--- RECORDED DATA Enclosed Below ---

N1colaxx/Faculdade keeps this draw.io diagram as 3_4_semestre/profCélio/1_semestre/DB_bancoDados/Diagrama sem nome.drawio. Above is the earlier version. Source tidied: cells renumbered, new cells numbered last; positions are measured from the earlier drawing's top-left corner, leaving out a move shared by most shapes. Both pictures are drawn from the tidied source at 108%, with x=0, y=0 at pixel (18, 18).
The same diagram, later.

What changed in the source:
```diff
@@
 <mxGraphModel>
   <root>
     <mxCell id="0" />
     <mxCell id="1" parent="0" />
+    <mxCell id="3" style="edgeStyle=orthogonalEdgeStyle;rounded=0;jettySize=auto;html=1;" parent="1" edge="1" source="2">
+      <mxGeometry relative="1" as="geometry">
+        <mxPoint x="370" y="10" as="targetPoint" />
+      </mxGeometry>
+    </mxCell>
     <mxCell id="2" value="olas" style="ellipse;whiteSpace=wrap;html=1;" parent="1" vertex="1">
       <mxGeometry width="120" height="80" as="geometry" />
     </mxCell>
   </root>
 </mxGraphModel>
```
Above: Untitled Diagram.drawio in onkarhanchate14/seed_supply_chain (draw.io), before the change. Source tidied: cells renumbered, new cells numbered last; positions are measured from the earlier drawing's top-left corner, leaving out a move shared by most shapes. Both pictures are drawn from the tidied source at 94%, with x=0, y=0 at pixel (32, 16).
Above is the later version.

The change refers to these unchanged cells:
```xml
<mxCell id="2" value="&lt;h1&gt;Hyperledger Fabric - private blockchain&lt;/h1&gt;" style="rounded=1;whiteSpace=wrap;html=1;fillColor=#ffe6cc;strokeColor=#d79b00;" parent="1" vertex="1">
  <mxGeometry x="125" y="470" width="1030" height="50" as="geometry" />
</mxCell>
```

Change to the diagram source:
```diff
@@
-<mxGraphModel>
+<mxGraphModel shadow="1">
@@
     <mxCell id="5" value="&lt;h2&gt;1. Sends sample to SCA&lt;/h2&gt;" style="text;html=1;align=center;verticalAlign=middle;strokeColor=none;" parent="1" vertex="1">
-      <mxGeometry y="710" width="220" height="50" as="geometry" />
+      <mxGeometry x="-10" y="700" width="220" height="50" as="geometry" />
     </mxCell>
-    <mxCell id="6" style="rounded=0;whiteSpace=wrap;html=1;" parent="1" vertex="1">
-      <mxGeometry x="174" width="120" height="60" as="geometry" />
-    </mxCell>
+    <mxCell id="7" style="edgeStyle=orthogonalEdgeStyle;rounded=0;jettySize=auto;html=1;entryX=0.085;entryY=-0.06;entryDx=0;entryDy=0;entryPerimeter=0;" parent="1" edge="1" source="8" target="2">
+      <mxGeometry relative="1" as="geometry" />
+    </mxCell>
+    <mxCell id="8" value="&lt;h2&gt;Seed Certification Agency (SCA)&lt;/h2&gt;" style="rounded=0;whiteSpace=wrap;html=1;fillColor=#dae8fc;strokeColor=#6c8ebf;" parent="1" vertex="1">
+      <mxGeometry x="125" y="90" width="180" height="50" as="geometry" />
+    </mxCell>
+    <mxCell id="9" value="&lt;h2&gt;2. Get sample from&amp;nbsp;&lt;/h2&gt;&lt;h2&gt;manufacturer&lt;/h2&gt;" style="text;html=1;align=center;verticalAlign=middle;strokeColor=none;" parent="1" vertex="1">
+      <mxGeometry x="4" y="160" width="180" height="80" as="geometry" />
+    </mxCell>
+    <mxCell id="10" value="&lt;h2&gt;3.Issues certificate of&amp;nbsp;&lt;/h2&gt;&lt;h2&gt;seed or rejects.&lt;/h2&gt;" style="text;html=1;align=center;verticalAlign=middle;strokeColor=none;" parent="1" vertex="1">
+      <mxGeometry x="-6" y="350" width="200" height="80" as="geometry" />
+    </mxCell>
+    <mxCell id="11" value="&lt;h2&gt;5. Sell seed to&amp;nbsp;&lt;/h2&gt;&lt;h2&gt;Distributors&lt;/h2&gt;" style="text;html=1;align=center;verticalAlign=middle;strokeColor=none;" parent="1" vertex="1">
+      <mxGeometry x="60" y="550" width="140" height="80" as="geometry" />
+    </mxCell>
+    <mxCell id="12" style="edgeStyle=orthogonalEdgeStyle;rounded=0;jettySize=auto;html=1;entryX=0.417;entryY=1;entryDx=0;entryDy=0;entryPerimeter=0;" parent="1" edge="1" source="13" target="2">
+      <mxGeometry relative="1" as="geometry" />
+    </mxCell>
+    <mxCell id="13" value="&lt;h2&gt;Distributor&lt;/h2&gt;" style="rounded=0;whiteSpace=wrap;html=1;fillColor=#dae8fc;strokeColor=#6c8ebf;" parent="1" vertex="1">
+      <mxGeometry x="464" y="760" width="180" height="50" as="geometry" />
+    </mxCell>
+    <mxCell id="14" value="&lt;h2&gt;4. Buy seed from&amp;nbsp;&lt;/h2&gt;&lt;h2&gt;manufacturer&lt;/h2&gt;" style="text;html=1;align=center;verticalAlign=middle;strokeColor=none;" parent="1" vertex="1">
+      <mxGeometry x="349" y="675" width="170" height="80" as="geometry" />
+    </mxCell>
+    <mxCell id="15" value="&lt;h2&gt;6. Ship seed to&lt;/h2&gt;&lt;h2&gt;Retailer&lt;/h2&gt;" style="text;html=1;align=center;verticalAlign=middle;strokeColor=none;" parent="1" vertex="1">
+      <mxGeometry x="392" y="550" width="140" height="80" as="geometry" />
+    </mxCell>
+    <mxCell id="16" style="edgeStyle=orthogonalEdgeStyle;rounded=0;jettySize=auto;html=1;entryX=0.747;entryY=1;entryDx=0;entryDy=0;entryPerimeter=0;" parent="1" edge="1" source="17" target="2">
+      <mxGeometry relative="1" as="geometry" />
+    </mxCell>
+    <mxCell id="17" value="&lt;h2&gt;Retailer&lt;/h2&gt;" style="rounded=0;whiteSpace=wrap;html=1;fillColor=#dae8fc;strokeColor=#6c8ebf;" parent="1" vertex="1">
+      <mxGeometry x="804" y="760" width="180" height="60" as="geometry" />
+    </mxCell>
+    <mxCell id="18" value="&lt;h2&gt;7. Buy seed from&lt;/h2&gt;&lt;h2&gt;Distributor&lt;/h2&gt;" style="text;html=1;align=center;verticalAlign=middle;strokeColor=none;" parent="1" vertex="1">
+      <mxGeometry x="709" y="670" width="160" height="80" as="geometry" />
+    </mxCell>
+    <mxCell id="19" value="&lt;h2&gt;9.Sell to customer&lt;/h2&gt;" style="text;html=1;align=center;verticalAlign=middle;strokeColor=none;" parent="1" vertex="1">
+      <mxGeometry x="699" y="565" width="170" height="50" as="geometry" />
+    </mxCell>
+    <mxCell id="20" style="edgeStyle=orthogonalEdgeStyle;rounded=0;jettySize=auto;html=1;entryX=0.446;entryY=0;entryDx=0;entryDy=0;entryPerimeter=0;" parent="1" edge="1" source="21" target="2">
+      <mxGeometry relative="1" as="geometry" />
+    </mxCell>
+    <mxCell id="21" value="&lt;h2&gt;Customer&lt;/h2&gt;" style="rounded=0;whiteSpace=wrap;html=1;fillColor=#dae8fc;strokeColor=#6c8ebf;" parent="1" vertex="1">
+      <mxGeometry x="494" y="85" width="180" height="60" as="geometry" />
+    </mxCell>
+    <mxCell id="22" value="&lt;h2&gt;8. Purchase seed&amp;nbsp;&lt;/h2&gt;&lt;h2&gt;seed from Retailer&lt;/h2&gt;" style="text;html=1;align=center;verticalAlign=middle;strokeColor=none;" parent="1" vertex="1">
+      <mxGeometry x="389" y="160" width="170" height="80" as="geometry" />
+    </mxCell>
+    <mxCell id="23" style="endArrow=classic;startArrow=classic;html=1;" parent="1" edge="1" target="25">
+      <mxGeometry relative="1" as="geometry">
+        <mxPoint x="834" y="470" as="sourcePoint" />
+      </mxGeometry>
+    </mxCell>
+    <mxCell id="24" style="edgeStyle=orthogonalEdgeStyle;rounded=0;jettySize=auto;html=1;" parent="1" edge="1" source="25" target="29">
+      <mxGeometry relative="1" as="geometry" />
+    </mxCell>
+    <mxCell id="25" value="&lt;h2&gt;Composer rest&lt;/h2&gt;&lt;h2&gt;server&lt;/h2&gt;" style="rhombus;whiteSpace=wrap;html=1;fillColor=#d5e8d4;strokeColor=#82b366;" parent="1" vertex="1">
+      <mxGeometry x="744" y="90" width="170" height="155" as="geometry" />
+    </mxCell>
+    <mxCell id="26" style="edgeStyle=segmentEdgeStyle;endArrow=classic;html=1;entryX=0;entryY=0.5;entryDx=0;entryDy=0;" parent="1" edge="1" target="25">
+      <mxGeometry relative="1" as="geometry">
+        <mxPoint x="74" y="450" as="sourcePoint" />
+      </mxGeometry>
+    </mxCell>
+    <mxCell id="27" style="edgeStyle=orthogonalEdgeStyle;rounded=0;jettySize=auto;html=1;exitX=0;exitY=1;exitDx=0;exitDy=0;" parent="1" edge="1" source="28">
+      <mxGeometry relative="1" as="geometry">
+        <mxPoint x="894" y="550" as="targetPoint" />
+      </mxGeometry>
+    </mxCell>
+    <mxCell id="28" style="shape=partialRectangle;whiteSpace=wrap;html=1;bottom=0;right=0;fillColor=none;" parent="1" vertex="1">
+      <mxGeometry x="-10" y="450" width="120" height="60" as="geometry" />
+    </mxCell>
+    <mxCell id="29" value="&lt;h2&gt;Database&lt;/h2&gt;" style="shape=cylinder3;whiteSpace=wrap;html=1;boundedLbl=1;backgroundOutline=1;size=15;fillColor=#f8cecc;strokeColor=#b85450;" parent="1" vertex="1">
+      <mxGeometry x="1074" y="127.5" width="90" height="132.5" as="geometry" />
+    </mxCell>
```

--- End of Enclosed RECORDED DATA ---

• _TASK STATEMENT_:
Each line in which the string "Retailer" is found must be copied from the data.

• _RESPONSE TO THE TASK_:
+    <mxCell id="15" value="&lt;h2&gt;6. Ship seed to&lt;/h2&gt;&lt;h2&gt;Retailer&lt;/h2&gt;" style="text;html=1;align=center;verticalAlign=middle;strokeColor=none;" parent="1" vertex="1">
+    <mxCell id="17" value="&lt;h2&gt;Retailer&lt;/h2&gt;" style="rounded=0;whiteSpace=wrap;html=1;fillColor=#dae8fc;strokeColor=#6c8ebf;" parent="1" vertex="1">
+    <mxCell id="22" value="&lt;h2&gt;8. Purchase seed&amp;nbsp;&lt;/h2&gt;&lt;h2&gt;seed from Retailer&lt;/h2&gt;" style="text;html=1;align=center;verticalAlign=middle;strokeColor=none;" parent="1" vertex="1">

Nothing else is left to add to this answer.